• Collected data:
+===+
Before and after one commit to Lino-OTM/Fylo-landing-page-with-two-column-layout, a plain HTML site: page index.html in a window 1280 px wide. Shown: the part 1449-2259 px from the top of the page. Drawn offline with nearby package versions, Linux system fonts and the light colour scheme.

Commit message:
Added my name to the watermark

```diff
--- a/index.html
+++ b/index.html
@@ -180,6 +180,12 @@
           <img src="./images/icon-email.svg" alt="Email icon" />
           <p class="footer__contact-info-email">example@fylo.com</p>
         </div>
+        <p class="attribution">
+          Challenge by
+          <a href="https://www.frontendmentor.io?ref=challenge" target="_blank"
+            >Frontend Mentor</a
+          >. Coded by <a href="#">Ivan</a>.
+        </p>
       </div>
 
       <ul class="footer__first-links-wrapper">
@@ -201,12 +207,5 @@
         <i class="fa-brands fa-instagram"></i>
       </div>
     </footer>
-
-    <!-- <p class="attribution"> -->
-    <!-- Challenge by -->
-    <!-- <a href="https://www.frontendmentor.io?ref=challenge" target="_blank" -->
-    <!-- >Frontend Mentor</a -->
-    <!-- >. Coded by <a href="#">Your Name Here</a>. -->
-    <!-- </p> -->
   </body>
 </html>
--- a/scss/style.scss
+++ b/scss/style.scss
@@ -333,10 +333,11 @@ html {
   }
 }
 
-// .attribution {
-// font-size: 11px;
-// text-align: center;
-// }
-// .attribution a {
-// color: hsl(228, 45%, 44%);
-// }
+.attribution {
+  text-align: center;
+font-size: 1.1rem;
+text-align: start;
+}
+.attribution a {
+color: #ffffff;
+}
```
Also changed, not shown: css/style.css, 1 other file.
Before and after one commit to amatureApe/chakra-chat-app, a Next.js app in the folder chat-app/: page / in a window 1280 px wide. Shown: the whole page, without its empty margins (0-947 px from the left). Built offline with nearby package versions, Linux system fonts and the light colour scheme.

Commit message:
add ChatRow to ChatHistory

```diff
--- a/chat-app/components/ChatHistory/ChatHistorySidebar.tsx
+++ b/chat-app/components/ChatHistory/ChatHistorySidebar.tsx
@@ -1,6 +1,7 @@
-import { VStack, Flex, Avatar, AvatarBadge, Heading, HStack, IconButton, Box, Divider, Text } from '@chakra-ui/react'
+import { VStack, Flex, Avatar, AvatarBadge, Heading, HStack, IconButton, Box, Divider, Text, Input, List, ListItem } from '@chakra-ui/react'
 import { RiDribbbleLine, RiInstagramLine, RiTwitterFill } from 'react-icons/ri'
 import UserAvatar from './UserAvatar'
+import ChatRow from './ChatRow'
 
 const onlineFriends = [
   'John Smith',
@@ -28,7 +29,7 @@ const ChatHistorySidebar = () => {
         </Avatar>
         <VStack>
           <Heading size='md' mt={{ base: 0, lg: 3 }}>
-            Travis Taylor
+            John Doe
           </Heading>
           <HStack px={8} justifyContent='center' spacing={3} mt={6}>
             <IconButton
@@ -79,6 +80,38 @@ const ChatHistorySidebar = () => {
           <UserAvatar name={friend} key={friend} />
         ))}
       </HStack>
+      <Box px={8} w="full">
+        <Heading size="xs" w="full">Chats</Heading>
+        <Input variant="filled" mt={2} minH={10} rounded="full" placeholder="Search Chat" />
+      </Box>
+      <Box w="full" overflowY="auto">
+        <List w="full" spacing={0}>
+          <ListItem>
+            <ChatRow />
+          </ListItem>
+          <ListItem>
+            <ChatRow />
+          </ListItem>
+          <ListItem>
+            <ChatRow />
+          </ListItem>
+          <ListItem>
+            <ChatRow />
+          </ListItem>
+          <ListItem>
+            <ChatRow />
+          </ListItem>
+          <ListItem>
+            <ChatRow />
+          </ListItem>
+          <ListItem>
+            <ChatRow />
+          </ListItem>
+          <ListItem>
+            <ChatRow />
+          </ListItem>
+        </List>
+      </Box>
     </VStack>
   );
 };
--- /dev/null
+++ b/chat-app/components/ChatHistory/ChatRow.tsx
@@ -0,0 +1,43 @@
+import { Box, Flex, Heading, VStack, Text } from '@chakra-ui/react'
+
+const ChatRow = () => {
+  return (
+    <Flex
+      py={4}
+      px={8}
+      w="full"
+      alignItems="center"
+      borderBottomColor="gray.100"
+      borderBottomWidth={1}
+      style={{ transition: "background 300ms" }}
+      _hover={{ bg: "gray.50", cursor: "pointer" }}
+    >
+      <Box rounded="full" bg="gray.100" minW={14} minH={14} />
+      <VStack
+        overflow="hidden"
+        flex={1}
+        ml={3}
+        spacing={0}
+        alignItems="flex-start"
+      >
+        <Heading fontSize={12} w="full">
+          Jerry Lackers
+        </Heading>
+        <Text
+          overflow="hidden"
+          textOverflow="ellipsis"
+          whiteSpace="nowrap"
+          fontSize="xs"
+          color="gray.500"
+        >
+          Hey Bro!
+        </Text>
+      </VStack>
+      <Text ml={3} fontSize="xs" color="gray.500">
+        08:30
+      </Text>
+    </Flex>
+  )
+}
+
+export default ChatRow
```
+===+
• The problem: When a line in the records above contains the word "VStack", copy it.

• Solved problem:
-import { VStack, Flex, Avatar, AvatarBadge, Heading, HStack, IconButton, Box, Divider, Text } from '@chakra-ui/react'
+import { VStack, Flex, Avatar, AvatarBadge, Heading, HStack, IconButton, Box, Divider, Text, Input, List, ListItem } from '@chakra-ui/react'
         <VStack>
     </VStack>
+import { Box, Flex, Heading, VStack, Text } from '@chakra-ui/react'
+      <VStack
+      </VStack>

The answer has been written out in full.